SUPPLIED ENTRIES section start

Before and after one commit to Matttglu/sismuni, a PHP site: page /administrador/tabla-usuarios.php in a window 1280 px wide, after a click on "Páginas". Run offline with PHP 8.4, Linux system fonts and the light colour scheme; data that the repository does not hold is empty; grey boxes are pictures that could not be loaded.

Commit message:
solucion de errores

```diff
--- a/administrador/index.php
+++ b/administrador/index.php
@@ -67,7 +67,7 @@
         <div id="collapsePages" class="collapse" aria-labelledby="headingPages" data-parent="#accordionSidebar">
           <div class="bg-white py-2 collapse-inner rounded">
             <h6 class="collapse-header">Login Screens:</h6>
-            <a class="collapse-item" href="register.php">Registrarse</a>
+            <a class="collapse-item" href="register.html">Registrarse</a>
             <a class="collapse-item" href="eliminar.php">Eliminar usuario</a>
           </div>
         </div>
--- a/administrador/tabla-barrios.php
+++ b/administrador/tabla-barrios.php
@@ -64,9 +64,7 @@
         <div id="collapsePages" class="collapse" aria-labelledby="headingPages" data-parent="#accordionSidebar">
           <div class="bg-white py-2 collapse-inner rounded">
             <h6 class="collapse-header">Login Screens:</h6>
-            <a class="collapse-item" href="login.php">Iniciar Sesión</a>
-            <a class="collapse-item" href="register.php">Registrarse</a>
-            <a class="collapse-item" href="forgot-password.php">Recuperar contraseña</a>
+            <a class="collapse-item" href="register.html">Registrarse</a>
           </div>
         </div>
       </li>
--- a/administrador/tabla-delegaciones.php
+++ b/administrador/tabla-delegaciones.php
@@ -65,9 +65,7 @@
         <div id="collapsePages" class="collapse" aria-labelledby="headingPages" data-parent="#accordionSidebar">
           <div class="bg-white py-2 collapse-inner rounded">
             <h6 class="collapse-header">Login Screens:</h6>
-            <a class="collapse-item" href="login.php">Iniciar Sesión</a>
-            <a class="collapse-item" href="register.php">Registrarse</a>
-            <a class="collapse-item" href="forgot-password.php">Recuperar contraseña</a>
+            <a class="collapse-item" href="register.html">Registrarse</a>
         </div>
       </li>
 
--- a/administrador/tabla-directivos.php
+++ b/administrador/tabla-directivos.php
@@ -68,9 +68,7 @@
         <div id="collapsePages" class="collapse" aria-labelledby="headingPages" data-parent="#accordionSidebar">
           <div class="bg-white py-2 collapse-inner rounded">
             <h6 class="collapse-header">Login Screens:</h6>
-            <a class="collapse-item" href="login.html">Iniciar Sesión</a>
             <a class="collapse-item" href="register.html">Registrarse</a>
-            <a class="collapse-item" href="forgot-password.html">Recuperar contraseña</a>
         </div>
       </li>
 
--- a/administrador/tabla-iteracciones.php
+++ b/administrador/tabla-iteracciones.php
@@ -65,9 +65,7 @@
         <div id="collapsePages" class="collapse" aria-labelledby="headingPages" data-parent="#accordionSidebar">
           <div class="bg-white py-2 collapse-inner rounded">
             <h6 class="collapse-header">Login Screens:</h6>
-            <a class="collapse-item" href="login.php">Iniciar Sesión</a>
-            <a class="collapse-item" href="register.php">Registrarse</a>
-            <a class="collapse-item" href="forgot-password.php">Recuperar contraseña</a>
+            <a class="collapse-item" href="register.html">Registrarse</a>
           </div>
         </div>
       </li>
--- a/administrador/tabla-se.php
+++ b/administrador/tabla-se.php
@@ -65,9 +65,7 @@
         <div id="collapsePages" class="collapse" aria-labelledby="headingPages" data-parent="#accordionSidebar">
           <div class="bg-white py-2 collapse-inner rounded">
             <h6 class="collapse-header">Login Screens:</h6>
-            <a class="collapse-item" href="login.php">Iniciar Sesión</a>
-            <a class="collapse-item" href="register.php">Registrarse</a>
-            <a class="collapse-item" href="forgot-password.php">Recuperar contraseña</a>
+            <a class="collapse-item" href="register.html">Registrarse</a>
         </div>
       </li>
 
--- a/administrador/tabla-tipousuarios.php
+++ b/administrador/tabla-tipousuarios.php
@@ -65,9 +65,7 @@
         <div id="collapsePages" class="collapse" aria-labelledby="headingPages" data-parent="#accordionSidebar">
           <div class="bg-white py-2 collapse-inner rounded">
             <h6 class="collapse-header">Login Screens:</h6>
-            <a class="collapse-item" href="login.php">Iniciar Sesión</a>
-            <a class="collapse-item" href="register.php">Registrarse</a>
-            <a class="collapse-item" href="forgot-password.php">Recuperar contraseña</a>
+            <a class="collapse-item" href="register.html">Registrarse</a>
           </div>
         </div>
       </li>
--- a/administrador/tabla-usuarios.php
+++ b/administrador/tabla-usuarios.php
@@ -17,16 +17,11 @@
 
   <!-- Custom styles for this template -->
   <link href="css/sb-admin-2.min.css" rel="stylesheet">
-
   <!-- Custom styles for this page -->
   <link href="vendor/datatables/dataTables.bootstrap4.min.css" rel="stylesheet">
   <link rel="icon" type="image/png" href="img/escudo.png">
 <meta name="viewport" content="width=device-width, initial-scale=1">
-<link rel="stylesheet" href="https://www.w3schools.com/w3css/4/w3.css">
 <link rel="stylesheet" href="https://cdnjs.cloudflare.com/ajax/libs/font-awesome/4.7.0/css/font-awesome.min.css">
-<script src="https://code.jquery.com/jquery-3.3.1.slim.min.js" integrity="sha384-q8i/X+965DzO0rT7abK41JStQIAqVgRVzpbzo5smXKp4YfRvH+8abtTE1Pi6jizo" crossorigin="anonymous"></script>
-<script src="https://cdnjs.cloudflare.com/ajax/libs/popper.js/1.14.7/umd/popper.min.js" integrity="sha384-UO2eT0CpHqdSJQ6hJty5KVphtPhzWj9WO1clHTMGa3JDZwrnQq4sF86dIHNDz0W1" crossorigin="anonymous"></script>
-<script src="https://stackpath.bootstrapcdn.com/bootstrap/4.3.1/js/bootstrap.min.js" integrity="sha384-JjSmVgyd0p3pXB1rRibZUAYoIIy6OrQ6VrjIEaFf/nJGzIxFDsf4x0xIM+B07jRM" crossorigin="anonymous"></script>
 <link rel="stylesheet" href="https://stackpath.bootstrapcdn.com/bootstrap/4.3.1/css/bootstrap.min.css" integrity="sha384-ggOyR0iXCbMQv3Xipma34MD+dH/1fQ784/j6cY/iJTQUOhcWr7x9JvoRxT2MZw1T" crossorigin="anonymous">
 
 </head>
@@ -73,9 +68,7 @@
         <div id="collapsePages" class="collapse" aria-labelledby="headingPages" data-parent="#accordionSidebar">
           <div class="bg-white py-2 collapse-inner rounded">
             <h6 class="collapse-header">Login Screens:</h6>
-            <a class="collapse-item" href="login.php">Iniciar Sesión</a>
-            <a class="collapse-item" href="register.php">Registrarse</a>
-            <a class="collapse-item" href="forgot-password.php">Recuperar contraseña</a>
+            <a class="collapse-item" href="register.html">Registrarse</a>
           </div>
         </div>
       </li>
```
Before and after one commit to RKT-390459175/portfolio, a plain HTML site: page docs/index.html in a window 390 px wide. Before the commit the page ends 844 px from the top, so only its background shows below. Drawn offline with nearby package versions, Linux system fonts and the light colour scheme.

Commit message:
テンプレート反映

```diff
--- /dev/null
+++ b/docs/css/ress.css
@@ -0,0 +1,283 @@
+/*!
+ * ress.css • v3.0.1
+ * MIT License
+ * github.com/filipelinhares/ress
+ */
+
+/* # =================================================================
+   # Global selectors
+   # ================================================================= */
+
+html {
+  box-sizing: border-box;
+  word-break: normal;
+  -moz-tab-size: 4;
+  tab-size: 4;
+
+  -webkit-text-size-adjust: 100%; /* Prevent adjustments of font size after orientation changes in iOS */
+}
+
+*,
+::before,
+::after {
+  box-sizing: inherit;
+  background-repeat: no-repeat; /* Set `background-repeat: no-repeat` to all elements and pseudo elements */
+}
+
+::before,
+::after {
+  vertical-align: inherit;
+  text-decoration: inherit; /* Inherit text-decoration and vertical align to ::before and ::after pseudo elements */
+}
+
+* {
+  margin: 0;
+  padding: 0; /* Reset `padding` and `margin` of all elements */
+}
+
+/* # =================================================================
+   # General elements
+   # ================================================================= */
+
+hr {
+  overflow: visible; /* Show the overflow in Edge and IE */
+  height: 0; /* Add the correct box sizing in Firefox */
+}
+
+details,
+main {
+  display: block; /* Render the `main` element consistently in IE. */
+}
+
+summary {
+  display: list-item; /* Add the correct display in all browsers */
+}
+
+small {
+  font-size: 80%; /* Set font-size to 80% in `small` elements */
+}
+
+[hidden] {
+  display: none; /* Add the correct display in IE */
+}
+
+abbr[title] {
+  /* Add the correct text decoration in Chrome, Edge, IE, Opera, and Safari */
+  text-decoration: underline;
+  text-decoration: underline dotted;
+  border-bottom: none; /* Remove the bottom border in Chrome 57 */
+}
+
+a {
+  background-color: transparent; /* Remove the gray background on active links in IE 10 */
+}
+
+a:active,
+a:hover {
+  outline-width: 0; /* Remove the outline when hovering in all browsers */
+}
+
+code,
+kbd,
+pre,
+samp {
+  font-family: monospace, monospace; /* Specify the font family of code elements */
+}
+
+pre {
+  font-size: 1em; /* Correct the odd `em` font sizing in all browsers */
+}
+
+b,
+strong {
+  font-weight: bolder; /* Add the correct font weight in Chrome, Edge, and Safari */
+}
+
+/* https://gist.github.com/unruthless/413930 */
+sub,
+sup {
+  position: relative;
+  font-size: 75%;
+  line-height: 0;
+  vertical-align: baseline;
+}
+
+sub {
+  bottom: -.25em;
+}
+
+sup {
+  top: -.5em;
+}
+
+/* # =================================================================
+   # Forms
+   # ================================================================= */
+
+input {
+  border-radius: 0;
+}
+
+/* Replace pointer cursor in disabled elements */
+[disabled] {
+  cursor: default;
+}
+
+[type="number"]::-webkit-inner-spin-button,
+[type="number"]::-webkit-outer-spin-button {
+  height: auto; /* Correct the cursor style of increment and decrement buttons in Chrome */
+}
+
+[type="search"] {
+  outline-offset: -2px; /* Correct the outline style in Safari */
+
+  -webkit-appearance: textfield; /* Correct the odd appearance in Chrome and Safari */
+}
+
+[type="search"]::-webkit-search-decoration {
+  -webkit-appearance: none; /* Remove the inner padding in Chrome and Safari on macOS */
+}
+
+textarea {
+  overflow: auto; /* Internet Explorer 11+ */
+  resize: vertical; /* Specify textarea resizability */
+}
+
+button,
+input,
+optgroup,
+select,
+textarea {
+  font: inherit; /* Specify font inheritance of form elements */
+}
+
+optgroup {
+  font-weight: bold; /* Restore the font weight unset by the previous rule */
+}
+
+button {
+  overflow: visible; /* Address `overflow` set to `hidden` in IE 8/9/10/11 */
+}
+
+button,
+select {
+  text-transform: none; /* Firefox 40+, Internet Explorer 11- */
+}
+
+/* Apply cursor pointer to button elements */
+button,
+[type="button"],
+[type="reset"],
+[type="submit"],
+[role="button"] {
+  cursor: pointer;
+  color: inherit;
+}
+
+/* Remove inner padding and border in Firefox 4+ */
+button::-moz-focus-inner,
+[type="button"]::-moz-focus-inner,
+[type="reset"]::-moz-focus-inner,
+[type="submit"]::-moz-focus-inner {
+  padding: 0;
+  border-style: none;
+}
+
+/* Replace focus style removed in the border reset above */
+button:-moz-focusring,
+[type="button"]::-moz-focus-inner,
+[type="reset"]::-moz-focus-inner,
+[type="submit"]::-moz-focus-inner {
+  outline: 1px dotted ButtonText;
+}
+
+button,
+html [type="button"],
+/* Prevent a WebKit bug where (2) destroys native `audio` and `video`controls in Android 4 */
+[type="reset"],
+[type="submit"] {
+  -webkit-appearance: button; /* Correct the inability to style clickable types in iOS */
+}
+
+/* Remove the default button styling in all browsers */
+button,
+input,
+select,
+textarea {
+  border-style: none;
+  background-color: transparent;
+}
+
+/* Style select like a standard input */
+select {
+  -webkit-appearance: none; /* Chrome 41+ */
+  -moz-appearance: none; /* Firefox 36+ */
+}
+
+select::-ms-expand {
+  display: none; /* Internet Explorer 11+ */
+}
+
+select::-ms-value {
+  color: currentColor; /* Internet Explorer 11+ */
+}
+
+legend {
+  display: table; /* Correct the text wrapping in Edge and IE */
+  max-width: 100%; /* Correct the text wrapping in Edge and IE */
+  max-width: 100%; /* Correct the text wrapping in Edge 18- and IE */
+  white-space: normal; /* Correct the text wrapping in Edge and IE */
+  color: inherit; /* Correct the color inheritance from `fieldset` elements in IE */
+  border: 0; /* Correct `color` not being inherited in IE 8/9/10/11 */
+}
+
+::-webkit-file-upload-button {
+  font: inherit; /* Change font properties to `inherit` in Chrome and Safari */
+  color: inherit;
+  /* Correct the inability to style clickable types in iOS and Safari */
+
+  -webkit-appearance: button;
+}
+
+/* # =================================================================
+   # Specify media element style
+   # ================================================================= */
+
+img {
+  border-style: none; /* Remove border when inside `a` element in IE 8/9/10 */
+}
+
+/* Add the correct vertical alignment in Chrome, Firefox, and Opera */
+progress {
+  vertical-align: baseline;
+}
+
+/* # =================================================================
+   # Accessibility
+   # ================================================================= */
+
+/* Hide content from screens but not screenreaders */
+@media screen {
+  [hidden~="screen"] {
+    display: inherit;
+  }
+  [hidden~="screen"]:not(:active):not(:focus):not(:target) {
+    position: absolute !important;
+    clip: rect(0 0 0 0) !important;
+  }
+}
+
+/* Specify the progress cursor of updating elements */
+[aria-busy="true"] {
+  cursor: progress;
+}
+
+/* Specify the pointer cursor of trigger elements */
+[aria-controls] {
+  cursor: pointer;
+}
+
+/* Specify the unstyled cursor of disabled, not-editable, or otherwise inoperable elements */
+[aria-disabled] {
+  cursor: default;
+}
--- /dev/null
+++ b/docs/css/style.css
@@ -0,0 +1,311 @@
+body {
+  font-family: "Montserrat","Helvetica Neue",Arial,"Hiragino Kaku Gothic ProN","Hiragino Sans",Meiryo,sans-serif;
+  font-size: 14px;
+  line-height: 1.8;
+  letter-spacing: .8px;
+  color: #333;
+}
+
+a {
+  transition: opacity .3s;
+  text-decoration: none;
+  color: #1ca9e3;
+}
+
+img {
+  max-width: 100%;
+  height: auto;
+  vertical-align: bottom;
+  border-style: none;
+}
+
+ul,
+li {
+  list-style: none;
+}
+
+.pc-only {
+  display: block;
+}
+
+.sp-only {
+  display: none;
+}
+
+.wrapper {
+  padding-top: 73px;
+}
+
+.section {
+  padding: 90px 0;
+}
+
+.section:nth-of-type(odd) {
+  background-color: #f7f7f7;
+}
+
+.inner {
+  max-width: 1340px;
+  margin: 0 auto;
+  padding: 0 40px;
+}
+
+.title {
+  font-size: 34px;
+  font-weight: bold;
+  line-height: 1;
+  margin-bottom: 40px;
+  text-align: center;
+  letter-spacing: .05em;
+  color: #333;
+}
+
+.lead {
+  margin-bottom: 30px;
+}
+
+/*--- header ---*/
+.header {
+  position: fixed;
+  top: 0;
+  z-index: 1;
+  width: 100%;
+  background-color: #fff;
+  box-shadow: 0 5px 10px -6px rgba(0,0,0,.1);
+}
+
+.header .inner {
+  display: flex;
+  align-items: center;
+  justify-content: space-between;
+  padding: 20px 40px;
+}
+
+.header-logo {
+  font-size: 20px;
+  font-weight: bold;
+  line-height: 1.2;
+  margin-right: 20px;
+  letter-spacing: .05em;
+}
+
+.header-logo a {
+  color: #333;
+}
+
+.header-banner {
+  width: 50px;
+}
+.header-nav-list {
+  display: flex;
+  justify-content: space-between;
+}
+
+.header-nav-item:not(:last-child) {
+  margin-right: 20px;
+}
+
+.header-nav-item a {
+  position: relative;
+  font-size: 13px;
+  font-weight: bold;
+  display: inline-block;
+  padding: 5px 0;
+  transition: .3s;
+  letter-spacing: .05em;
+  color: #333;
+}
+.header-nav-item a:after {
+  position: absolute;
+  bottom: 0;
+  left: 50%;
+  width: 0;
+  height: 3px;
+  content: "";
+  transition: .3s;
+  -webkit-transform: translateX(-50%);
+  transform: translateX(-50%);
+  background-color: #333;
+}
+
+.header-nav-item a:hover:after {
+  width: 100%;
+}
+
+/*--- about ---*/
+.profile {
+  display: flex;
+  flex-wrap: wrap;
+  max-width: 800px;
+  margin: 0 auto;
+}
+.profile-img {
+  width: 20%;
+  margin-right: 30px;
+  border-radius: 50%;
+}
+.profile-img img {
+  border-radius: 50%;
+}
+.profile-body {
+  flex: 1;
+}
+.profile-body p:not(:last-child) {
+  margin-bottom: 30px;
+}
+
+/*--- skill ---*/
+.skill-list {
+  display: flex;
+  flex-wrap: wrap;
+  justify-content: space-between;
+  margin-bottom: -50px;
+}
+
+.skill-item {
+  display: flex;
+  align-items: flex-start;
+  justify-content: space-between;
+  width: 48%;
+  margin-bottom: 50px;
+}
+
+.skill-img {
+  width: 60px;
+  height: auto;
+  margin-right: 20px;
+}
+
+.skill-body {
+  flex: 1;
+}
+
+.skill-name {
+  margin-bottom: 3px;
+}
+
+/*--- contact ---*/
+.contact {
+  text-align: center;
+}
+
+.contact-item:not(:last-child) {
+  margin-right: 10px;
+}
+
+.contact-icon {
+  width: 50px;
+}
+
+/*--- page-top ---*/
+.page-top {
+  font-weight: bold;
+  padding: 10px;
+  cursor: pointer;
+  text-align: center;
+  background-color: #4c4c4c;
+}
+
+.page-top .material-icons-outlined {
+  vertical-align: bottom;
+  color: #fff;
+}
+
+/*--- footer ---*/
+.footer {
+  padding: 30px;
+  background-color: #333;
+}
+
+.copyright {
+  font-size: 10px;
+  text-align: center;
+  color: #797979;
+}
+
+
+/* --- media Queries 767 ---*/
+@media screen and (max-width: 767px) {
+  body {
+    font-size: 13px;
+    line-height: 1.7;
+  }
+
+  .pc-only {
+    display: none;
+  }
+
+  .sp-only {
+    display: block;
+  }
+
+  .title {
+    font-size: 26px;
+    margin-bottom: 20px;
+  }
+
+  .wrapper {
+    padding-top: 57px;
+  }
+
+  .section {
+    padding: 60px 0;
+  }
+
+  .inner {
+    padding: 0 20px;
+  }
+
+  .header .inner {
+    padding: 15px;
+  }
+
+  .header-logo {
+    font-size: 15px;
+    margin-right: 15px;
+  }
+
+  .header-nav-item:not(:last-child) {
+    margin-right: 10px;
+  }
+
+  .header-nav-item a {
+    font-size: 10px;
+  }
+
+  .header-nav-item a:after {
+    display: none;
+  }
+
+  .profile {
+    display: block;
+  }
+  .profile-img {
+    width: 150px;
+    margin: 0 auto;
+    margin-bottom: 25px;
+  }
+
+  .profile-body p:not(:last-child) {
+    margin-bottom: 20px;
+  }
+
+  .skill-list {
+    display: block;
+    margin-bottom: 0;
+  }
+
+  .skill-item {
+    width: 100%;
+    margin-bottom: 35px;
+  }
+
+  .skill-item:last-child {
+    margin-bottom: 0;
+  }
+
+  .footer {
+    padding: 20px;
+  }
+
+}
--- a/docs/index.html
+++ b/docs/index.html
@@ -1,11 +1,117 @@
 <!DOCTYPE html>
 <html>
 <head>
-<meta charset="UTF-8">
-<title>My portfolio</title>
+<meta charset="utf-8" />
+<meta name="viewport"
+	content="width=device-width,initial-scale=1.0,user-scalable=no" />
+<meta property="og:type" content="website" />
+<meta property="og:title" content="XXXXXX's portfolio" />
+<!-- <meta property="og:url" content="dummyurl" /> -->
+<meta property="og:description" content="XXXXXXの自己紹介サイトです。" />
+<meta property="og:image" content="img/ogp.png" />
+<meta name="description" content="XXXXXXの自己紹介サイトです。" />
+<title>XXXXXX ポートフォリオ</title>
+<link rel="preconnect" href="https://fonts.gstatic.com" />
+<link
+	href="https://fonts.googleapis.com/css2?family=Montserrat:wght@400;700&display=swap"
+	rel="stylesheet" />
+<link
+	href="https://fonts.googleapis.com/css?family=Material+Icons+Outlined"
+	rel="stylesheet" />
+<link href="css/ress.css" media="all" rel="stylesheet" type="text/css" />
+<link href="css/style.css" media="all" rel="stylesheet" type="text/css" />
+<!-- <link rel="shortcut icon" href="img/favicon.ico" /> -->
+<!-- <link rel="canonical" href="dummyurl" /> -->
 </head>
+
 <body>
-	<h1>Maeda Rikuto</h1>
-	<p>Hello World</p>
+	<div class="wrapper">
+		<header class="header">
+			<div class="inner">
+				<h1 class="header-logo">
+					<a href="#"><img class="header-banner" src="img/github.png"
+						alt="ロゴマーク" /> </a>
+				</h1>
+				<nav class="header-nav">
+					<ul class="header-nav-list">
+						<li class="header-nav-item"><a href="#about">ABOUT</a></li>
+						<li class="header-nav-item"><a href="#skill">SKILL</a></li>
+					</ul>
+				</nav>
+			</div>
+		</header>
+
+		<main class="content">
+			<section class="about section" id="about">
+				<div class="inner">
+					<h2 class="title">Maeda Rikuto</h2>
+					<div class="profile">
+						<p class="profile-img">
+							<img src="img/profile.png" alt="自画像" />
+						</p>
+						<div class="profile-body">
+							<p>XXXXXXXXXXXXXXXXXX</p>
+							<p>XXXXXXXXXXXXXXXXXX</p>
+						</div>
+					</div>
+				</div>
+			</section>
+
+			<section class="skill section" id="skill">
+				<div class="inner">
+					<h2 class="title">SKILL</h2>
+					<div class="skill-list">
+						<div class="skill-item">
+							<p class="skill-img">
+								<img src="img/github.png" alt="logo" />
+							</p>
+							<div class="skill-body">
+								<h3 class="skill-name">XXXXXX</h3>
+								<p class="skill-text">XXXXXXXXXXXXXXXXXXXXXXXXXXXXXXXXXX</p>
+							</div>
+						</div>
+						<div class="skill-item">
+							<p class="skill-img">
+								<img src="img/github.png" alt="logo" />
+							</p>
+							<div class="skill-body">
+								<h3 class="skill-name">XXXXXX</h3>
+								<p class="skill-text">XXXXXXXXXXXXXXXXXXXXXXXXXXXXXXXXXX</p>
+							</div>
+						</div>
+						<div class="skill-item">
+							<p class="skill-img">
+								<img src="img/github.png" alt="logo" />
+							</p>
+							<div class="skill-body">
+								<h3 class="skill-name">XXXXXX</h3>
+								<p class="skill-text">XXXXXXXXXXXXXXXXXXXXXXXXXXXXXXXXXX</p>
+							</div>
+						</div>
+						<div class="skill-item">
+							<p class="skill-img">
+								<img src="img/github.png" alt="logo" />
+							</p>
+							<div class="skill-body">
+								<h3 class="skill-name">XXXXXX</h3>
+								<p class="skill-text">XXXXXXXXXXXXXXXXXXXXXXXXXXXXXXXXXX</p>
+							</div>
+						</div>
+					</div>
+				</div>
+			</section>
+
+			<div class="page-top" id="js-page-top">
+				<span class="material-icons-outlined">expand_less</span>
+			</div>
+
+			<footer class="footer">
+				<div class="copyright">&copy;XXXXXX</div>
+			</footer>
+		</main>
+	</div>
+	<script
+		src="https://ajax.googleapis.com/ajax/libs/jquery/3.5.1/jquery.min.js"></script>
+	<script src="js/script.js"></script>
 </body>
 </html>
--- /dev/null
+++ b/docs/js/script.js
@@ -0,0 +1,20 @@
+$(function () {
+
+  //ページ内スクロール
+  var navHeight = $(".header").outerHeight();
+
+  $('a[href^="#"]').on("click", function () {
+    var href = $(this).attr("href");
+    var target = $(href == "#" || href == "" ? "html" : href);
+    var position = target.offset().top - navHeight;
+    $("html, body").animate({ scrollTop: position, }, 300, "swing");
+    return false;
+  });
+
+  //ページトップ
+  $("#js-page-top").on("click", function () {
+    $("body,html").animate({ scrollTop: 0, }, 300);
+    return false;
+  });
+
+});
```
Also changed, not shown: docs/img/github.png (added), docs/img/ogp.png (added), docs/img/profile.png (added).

SUPPLIED ENTRIES section end

WORK TO BE COMPLETED - Locate the word "Chrome" in the data above. Copy every line carrying it.

RESULT OF THIS TASK -
+  /* Add the correct text decoration in Chrome, Edge, IE, Opera, and Safari */
+  border-bottom: none; /* Remove the bottom border in Chrome 57 */
+  font-weight: bolder; /* Add the correct font weight in Chrome, Edge, and Safari */
+  height: auto; /* Correct the cursor style of increment and decrement buttons in Chrome */
+  -webkit-appearance: textfield; /* Correct the odd appearance in Chrome and Safari */
+  -webkit-appearance: none; /* Remove the inner padding in Chrome and Safari on macOS */
+  -webkit-appearance: none; /* Chrome 41+ */
+  font: inherit; /* Change font properties to `inherit` in Chrome and Safari */
+/* Add the correct vertical alignment in Chrome, Firefox, and Opera */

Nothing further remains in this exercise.